■ PROMPT ■
Although the entries contain pictures, write out only their text, exactly as it stands.

■ Change detection data ■
Start of Block
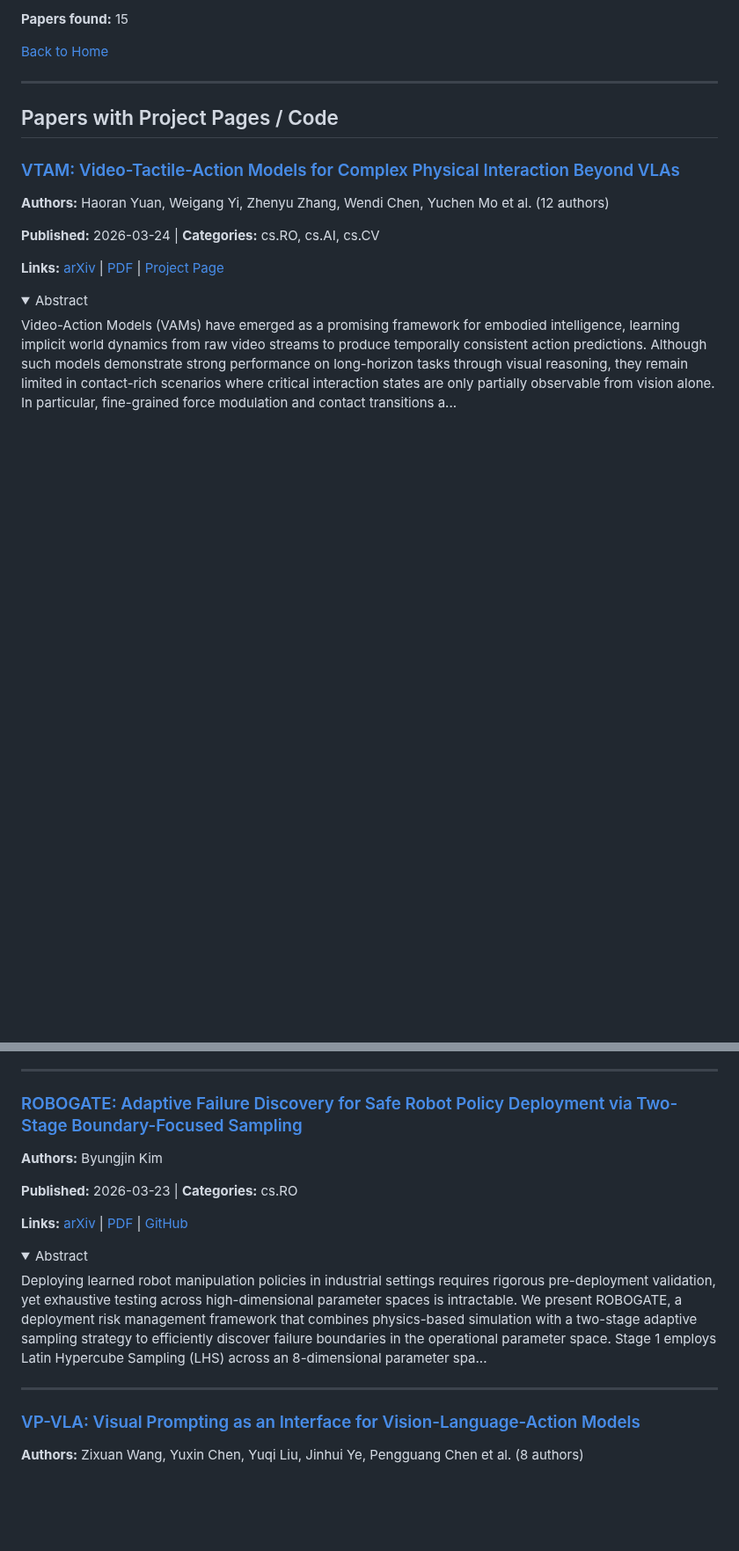
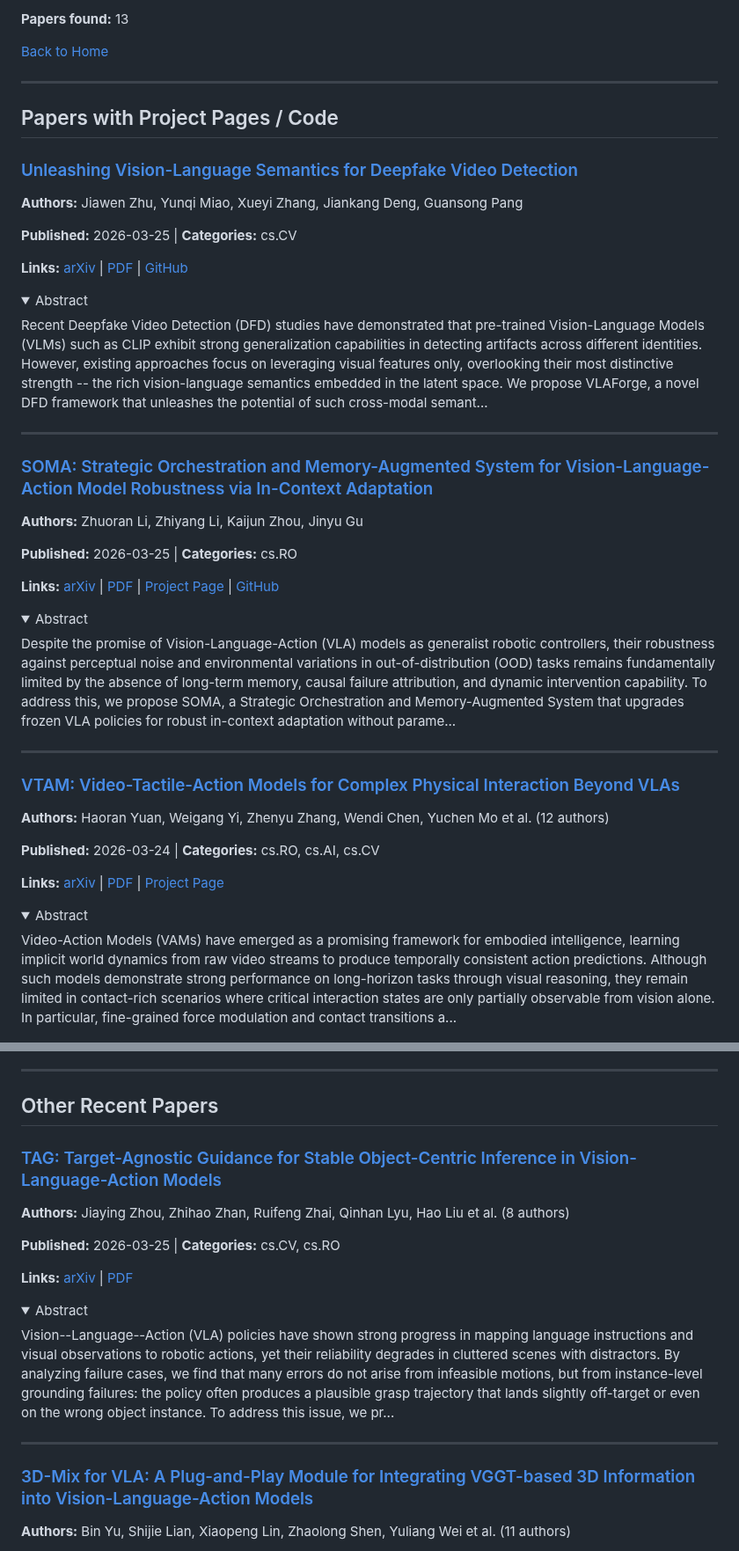
Before and after one commit to jonstephens85/awesome-embodied-ai, a Markdown page: digests/vla.md, 2 parts joined by grey strips. Shown at 88% size. Rendered like a GitHub page; folded sections open; blank space fills up the shorter version.

Commit message:
Update paper digest 2026-03-26 17:02 UTC

```diff
--- a/digests/vla.md
+++ b/digests/vla.md
@@ -6,11 +6,45 @@ Papers on VLAs and vision-language-action architectures for robotics.
 
-**Papers found:** 15
+**Papers found:** 13
 
 [Back to Home](../README.md)
 
 ---
 
 ## Papers with Project Pages / Code
+
+### [Unleashing Vision-Language Semantics for Deepfake Video Detection](https://arxiv.org/abs/2603.24454v1)
+
+**Authors:** Jiawen Zhu, Yunqi Miao, Xueyi Zhang, Jiankang Deng, Guansong Pang
+
+**Published:** 2026-03-25 | **Categories:** cs.CV
+
+**Links:** [arXiv](https://arxiv.org/abs/2603.24454v1) | [PDF](https://arxiv.org/pdf/2603.24454v1.pdf) | [GitHub](https://github.com/mala-lab/VLAForge)
+
+<details>
+<summary>Abstract</summary>
+
+Recent Deepfake Video Detection (DFD) studies have demonstrated that pre-trained Vision-Language Models (VLMs) such as CLIP exhibit strong generalization capabilities in detecting artifacts across different identities. However, existing approaches focus on leveraging visual features only, overlooking their most distinctive strength -- the rich vision-language semantics embedded in the latent space. We propose VLAForge, a novel DFD framework that unleashes the potential of such cross-modal semant...
+
+</details>
+
+---
+
+### [SOMA: Strategic Orchestration and Memory-Augmented System for Vision-Language-Action Model Robustness via In-Context Adaptation](https://arxiv.org/abs/2603.24060v1)
+
+**Authors:** Zhuoran Li, Zhiyang Li, Kaijun Zhou, Jinyu Gu
+
+**Published:** 2026-03-25 | **Categories:** cs.RO
+
+**Links:** [arXiv](https://arxiv.org/abs/2603.24060v1) | [PDF](https://arxiv.org/pdf/2603.24060v1.pdf) | [Project Page](and) | [GitHub](https://github.com/LZY-1021/SOMA)
+
+<details>
+<summary>Abstract</summary>
+
+Despite the promise of Vision-Language-Action (VLA) models as generalist robotic controllers, their robustness against perceptual noise and environmental variations in out-of-distribution (OOD) tasks remains fundamentally limited by the absence of long-term memory, causal failure attribution, and dynamic intervention capability. To address this, we propose SOMA, a Strategic Orchestration and Memory-Augmented System that upgrades frozen VLA policies for robust in-context adaptation without parame...
+
+</details>
+
+---
 
 ### [VTAM: Video-Tactile-Action Models for Complex Physical Interaction Beyond VLAs](https://arxiv.org/abs/2603.23481v1)
 
@@ -63,24 +97,26 @@ Embodied Visual Tracking (EVT), a core dynamic task in embodied intelligence, re
 
 ---
 
-### [ROBOGATE: Adaptive Failure Discovery for Safe Robot Policy Deployment via Two-Stage Boundary-Focused Sampling](https://arxiv.org/abs/2603.22126v1)
+## Other Recent Papers
 
-**Authors:** Byungjin Kim
+### [TAG: Target-Agnostic Guidance for Stable Object-Centric Inference in Vision-Language-Action Models](https://arxiv.org/abs/2603.24584v1)
 
-**Published:** 2026-03-23 | **Categories:** cs.RO
+**Authors:** Jiaying Zhou, Zhihao Zhan, Ruifeng Zhai, Qinhan Lyu, Hao Liu et al. (8 authors)
 
-**Links:** [arXiv](https://arxiv.org/abs/2603.22126v1) | [PDF](https://arxiv.org/pdf/2603.22126v1.pdf) | [GitHub](https://github.com/liveplex-cpu/robogate)
+**Published:** 2026-03-25 | **Categories:** cs.CV, cs.RO
+
+**Links:** [arXiv](https://arxiv.org/abs/2603.24584v1) | [PDF](https://arxiv.org/pdf/2603.24584v1.pdf)
 
 <details>
 <summary>Abstract</summary>
 
-Deploying learned robot manipulation policies in industrial settings requires rigorous pre-deployment validation, yet exhaustive testing across high-dimensional parameter spaces is intractable. We present ROBOGATE, a deployment risk management framework that combines physics-based simulation with a two-stage adaptive sampling strategy to efficiently discover failure boundaries in the operational parameter space. Stage 1 employs Latin Hypercube Sampling (LHS) across an 8-dimensional parameter spa...
+Vision--Language--Action (VLA) policies have shown strong progress in mapping language instructions and visual observations to robotic actions, yet their reliability degrades in cluttered scenes with distractors. By analyzing failure cases, we find that many errors do not arise from infeasible motions, but from instance-level grounding failures: the policy often produces a plausible grasp trajectory that lands slightly off-target or even on the wrong object instance. To address this issue, we pr...
 
 </details>
 
 ---
 
-### [VP-VLA: Visual Prompting as an Interface for Vision-Language-Action Models](https://arxiv.org/abs/2603.22003v1)
+### [3D-Mix for VLA: A Plug-and-Play Module for Integrating VGGT-based 3D Information into Vision-Language-Action Models](https://arxiv.org/abs/2603.24393v1)
 
-**Authors:** Zixuan Wang, Yuxin Chen, Yuqi Liu, Jinhui Ye, Pengguang Chen et al. (8 authors)
+**Authors:** Bin Yu, Shijie Lian, Xiaopeng Lin, Zhaolong Shen, Yuliang Wei et al. (11 authors)
 
```
Also changed, not shown: other parts of digests/vla.md (+20 -90 lines), digests/world_models.md (+110 -127 lines).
End of Block
■ RESULT ■
Before and after one commit to jonstephens85/awesome-embodied-ai, a Markdown page: digests/vla.md, 2 parts joined by grey strips. Shown at 88% size. Rendered like a GitHub page; folded sections open; blank space fills up the shorter version.

Commit message:
Update paper digest 2026-03-26 17:02 UTC

```diff
--- a/digests/vla.md
+++ b/digests/vla.md
@@ -6,11 +6,45 @@ Papers on VLAs and vision-language-action architectures for robotics.
 
-**Papers found:** 15
+**Papers found:** 13
 
 [Back to Home](../README.md)
 
 ---
 
 ## Papers with Project Pages / Code
+
+### [Unleashing Vision-Language Semantics for Deepfake Video Detection](https://arxiv.org/abs/2603.24454v1)
+
+**Authors:** Jiawen Zhu, Yunqi Miao, Xueyi Zhang, Jiankang Deng, Guansong Pang
+
+**Published:** 2026-03-25 | **Categories:** cs.CV
+
+**Links:** [arXiv](https://arxiv.org/abs/2603.24454v1) | [PDF](https://arxiv.org/pdf/2603.24454v1.pdf) | [GitHub](https://github.com/mala-lab/VLAForge)
+
+<details>
+<summary>Abstract</summary>
+
+Recent Deepfake Video Detection (DFD) studies have demonstrated that pre-trained Vision-Language Models (VLMs) such as CLIP exhibit strong generalization capabilities in detecting artifacts across different identities. However, existing approaches focus on leveraging visual features only, overlooking their most distinctive strength -- the rich vision-language semantics embedded in the latent space. We propose VLAForge, a novel DFD framework that unleashes the potential of such cross-modal semant...
+
+</details>
+
+---
+
+### [SOMA: Strategic Orchestration and Memory-Augmented System for Vision-Language-Action Model Robustness via In-Context Adaptation](https://arxiv.org/abs/2603.24060v1)
+
+**Authors:** Zhuoran Li, Zhiyang Li, Kaijun Zhou, Jinyu Gu
+
+**Published:** 2026-03-25 | **Categories:** cs.RO
+
+**Links:** [arXiv](https://arxiv.org/abs/2603.24060v1) | [PDF](https://arxiv.org/pdf/2603.24060v1.pdf) | [Project Page](and) | [GitHub](https://github.com/LZY-1021/SOMA)
+
+<details>
+<summary>Abstract</summary>
+
+Despite the promise of Vision-Language-Action (VLA) models as generalist robotic controllers, their robustness against perceptual noise and environmental variations in out-of-distribution (OOD) tasks remains fundamentally limited by the absence of long-term memory, causal failure attribution, and dynamic intervention capability. To address this, we propose SOMA, a Strategic Orchestration and Memory-Augmented System that upgrades frozen VLA policies for robust in-context adaptation without parame...
+
+</details>
+
+---
 
 ### [VTAM: Video-Tactile-Action Models for Complex Physical Interaction Beyond VLAs](https://arxiv.org/abs/2603.23481v1)
 
@@ -63,24 +97,26 @@ Embodied Visual Tracking (EVT), a core dynamic task in embodied intelligence, re
 
 ---
 
-### [ROBOGATE: Adaptive Failure Discovery for Safe Robot Policy Deployment via Two-Stage Boundary-Focused Sampling](https://arxiv.org/abs/2603.22126v1)
+## Other Recent Papers
 
-**Authors:** Byungjin Kim
+### [TAG: Target-Agnostic Guidance for Stable Object-Centric Inference in Vision-Language-Action Models](https://arxiv.org/abs/2603.24584v1)
 
-**Published:** 2026-03-23 | **Categories:** cs.RO
+**Authors:** Jiaying Zhou, Zhihao Zhan, Ruifeng Zhai, Qinhan Lyu, Hao Liu et al. (8 authors)
 
-**Links:** [arXiv](https://arxiv.org/abs/2603.22126v1) | [PDF](https://arxiv.org/pdf/2603.22126v1.pdf) | [GitHub](https://github.com/liveplex-cpu/robogate)
+**Published:** 2026-03-25 | **Categories:** cs.CV, cs.RO
+
+**Links:** [arXiv](https://arxiv.org/abs/2603.24584v1) | [PDF](https://arxiv.org/pdf/2603.24584v1.pdf)
 
 <details>
 <summary>Abstract</summary>
 
-Deploying learned robot manipulation policies in industrial settings requires rigorous pre-deployment validation, yet exhaustive testing across high-dimensional parameter spaces is intractable. We present ROBOGATE, a deployment risk management framework that combines physics-based simulation with a two-stage adaptive sampling strategy to efficiently discover failure boundaries in the operational parameter space. Stage 1 employs Latin Hypercube Sampling (LHS) across an 8-dimensional parameter spa...
+Vision--Language--Action (VLA) policies have shown strong progress in mapping language instructions and visual observations to robotic actions, yet their reliability degrades in cluttered scenes with distractors. By analyzing failure cases, we find that many errors do not arise from infeasible motions, but from instance-level grounding failures: the policy often produces a plausible grasp trajectory that lands slightly off-target or even on the wrong object instance. To address this issue, we pr...
 
 </details>
 
 ---
 
-### [VP-VLA: Visual Prompting as an Interface for Vision-Language-Action Models](https://arxiv.org/abs/2603.22003v1)
+### [3D-Mix for VLA: A Plug-and-Play Module for Integrating VGGT-based 3D Information into Vision-Language-Action Models](https://arxiv.org/abs/2603.24393v1)
 
-**Authors:** Zixuan Wang, Yuxin Chen, Yuqi Liu, Jinhui Ye, Pengguang Chen et al. (8 authors)
+**Authors:** Bin Yu, Shijie Lian, Xiaopeng Lin, Zhaolong Shen, Yuliang Wei et al. (11 authors)
 
```
Also changed, not shown: other parts of digests/vla.md (+20 -90 lines), digests/world_models.md (+110 -127 lines).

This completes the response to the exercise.